ROCKFORD - The plan to consolidate emergency 911 dispatch services in Winnebago County is causing concern for top officials in Rockton, Roscoe and South Beloit.
On Nov. 27, municipalities across the county received word of just how much the new services would cost each agency - most of whom, including the three northern Stateline Area communities - did not previously pay for dispatch services.
A letter from Rockford Fire Chief Derek Bergsten said the estimated annual cost for running the center would sit at $6.1 million, with Stateline Area officials saying the move would strain already cash-strapped municipalities.
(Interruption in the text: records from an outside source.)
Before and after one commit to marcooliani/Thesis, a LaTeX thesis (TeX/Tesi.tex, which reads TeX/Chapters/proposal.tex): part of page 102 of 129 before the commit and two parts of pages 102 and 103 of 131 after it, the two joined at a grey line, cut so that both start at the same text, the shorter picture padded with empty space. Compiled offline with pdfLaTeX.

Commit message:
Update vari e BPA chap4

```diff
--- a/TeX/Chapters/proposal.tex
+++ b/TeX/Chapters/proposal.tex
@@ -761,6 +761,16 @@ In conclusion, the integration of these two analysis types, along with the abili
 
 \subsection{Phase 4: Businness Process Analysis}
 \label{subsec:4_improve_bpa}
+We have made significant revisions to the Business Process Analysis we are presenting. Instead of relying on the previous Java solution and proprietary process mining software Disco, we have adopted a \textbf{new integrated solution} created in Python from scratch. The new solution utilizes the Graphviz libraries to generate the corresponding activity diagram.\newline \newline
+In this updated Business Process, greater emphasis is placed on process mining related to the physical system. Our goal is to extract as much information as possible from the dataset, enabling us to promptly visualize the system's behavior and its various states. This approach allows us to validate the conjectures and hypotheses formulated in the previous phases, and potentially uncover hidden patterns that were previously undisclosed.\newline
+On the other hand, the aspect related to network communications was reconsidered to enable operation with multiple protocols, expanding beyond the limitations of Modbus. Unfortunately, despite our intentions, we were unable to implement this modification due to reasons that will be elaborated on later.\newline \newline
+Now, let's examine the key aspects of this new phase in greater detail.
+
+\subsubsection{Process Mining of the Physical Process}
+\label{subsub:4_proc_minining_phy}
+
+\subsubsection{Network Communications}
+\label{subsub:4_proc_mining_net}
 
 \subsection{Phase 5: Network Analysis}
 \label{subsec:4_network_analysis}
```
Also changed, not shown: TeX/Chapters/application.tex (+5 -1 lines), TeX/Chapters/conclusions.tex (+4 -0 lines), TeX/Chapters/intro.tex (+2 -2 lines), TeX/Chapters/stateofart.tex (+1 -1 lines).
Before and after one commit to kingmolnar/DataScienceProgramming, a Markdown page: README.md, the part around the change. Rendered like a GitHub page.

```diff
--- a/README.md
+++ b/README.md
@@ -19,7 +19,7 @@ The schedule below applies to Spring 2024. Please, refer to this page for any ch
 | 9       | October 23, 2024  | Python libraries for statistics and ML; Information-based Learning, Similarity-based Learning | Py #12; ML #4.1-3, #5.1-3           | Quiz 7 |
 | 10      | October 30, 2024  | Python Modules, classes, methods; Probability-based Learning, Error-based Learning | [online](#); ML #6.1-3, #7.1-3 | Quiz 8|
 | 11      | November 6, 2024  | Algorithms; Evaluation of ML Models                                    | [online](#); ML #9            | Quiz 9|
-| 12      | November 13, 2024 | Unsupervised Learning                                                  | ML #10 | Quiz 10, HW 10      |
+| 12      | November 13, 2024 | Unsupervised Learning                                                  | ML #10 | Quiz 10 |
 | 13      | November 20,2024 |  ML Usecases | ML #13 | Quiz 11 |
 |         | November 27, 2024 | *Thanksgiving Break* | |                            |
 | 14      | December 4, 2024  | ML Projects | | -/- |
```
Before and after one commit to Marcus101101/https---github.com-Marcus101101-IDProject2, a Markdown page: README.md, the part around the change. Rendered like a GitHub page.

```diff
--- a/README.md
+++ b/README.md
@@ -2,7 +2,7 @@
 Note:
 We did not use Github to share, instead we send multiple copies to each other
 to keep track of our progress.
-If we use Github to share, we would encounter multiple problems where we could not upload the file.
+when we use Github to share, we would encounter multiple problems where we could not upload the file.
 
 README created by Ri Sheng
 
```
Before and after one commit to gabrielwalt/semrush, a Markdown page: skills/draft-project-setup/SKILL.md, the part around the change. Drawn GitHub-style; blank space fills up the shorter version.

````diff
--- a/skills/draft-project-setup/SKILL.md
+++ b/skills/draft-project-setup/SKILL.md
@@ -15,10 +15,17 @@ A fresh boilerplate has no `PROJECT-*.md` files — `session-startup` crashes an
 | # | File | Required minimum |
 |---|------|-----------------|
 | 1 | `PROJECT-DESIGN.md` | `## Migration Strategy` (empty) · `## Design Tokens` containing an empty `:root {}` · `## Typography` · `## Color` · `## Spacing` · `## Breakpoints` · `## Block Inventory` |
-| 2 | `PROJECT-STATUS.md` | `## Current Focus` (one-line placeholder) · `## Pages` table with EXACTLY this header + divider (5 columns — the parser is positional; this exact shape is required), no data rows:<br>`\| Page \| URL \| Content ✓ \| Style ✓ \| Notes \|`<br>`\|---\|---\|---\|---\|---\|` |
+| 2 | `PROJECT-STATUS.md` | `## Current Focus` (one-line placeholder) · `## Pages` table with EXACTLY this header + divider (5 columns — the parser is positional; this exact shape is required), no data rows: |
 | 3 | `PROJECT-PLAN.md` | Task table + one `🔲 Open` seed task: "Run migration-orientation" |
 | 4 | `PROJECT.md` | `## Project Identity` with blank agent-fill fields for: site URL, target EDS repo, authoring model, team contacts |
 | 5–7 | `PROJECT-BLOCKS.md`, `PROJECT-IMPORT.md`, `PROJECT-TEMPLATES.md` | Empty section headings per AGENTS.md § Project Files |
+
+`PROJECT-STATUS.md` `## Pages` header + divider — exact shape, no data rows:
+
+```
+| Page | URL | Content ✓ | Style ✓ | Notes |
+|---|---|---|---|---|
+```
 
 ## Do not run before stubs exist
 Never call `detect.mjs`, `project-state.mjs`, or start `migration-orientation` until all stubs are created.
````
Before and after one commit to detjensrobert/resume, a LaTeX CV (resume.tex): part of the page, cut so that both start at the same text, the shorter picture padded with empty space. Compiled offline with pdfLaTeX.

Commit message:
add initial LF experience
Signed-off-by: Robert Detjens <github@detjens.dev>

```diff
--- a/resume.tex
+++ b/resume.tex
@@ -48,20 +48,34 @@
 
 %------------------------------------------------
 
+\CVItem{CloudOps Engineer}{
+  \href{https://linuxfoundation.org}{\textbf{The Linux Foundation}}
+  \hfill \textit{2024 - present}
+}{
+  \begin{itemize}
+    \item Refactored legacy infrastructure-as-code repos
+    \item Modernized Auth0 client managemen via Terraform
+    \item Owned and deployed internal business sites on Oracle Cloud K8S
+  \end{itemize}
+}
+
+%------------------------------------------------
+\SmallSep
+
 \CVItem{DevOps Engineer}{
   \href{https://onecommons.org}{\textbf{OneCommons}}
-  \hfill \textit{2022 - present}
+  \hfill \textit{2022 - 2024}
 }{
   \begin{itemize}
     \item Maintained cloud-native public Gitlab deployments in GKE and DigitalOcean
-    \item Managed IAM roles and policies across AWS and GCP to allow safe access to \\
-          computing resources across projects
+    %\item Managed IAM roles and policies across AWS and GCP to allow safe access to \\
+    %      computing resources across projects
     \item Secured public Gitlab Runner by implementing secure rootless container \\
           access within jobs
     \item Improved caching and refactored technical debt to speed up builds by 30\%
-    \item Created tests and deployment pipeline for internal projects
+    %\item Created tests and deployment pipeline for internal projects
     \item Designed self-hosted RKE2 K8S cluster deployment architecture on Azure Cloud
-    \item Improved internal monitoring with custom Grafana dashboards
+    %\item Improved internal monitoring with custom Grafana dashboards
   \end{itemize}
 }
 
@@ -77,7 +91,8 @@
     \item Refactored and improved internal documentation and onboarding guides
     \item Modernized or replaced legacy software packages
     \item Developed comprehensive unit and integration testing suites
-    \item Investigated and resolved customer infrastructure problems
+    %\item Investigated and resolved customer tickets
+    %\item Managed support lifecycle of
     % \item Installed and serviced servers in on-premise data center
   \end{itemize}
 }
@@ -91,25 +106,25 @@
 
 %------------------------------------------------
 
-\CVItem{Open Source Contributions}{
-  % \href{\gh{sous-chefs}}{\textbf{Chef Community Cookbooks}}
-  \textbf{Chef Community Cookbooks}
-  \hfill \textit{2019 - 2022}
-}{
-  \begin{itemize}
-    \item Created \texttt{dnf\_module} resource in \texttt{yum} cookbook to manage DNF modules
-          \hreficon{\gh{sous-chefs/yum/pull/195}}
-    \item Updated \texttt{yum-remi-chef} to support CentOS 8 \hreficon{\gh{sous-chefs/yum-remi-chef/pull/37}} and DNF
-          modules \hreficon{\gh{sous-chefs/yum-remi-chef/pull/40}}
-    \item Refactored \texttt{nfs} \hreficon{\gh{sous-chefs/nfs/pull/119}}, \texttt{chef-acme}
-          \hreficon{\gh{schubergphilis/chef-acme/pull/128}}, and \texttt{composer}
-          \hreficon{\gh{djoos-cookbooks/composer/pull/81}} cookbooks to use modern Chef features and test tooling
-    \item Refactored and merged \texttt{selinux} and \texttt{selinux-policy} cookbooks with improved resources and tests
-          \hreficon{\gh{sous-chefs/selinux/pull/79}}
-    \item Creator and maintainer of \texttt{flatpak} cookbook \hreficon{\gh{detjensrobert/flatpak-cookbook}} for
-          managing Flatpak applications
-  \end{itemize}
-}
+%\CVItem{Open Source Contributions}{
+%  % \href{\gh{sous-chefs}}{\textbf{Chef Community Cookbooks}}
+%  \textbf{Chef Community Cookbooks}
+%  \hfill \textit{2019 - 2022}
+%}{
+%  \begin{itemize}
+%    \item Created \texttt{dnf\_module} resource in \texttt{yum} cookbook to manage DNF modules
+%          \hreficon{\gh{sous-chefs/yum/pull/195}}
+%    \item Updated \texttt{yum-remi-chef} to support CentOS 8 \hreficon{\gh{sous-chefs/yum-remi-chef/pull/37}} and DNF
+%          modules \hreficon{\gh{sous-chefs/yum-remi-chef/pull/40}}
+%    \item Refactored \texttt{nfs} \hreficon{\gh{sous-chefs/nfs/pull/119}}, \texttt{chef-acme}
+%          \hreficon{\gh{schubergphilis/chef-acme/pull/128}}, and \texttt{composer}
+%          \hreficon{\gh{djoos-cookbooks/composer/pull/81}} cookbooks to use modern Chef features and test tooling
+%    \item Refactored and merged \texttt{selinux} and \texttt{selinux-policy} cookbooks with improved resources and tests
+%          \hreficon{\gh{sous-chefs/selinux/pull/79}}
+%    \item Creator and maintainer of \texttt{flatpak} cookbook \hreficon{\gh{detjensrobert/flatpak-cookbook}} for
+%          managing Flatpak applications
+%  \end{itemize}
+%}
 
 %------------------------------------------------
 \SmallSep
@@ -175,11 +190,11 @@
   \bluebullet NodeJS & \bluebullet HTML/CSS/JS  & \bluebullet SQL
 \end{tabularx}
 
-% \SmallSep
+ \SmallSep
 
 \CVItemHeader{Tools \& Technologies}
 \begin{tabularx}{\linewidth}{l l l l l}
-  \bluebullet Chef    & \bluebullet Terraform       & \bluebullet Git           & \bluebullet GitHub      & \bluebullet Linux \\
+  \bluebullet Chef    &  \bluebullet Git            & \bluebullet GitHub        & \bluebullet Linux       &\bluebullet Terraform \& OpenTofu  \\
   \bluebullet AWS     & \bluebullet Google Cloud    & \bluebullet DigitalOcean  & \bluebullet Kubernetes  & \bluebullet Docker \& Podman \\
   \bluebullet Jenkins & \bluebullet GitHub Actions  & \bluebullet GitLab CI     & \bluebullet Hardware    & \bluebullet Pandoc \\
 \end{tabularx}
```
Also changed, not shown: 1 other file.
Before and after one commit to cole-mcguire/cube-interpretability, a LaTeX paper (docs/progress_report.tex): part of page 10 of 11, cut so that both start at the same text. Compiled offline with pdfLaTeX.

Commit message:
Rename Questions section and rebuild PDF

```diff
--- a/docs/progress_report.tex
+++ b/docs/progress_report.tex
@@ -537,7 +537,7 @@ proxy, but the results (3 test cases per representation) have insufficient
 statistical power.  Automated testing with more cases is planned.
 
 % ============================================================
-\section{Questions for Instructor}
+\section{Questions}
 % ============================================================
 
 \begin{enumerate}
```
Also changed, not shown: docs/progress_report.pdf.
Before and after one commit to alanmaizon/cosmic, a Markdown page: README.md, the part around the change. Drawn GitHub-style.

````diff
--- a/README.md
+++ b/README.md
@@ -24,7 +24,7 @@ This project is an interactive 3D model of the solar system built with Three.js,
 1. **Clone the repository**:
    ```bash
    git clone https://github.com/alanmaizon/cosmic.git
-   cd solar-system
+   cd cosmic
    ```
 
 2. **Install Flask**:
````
The figure is unclear as to whether or not it would remain at the total amount announced, or would drop following equipment and information-technology purchases made in the first year.
The consolidation of dispatch centers has been discussed since 2015, with services provided by the Rock County Sheriff's Office to 16 outlying communities set to be combined with the Rockford 911 Center, along with hiring new staff in Rockford.
To cover the costs, Rockford police are set to pay $3.1 million and the sheriff's office will contribute $1.4 million. Both agencies account for nearly 75 percent of all law enforcement personnel in the county.
In the recent correspondence from Rockford officials to outlying county agencies, Rockton will be asked to pay $182,926; Roscoe $145,468; and South Beloit $146,000.
Costs for the municipalities were drafted based upon the number of sworn officers employed by each agency, according to Bergsten's letter obtained by the Beloit Daily News. Rockton has 19 total officers, four of whom work only during special events like parades and Old Settlers Days, according to Rockton Police Chief Stephen Dickson. Roscoe has 16 officers, while South Beloit has 11 officers on staff, with 13 budgeted.
South Beloit Police Chief Pat Hoey, who previously served in the Rockford Police Department as an assistant chief involved in early consolidation talks, said the effort was "important to have consolidation." But he recognized the shock felt by all municipalities.
Hoey said the early discussions followed similar trends currently circulating, noting consultants in the early 2000s noted the consolidation wouldn't save money for "quite some time."
Hoey said he hoped the county would consider a different cost model, combining either call volumes alone or both call volumes and sworn staff.
Dickson and Roscoe Village Administrator Scott Sanders said the process had lacked communication or input from smaller communities. Previously, all three municipalities had not been required to pay for dispatch services. Dickson questioned why the contribution rates varied.
"They can paint the picture however they want, but it's not fair," Dickson said.
Rockford and county officials have said the consolidation would eliminate the need to transfer thousands of calls annually. Winnebago County Board Chairman Frank Haney could not immediately be reached for comment.
"I don't think any response time has suffered in the past," Dickson speculated.
With being left out of the decision-making process, officials in Rockton, Roscoe and South Beloit said they were considering a feasibility study to determine whether an independent dispatch facility would be more affordable by pooling resources.
"If there's a service, you should have to pay for it," Sanders said. "That's the reality of it. It's frustrating not to have input and to be presented a scenario with little or no say on the process."
Officials stressed the outlying feasibility study was in its early stages, with Sanders noting that Loves Park officials have indicated interest in the idea. Loves Park previously paid the county $140,000 annually for dispatch services. Under the consolidation plan, the municipality would be required to pay $355,399.
The effort picked up steam this year as the sheriff's office accounts for $4.3 million in cuts passed in the county's balanced 2018 budget.
Dickson said conversations with Sheriff Gary Caruana hadn't swayed the top county law enforcement officer's decision to consolidate.
"We're in the dark throughout the process, Dickson said. "There are a lot of unanswered questions."
No specific timeline was mentioned in the letter sent to municipalities, with Bergsten's letter noting the transition would occur in "early 2018," according to the document.
The consolidation effort will require multiple intergovernmental agreements, alongside modifications with the Illinois Commerce Commission related to the county's 911 plan, Sanders said.
As part of the plan, Boone County 911 dispatch would become Rockford's back up.
The early notice given by Rockford comes a bit late for South Beloit, with the municipality approving its overall budget Monday without accounting for the impending dispatch consolidation charge.
"We will make it a priority to pay whatever the agreed upon fee would be," Hoey said.
Rockton's fiscal year ends June 1, with no plan being announced to cover the anticipated cost. Dickson speculated the new charge could result in the department laying off staff.
Roscoe approved its 2018 budget Tuesday, setting aside $100,000 towards the initial cost, Sanders said.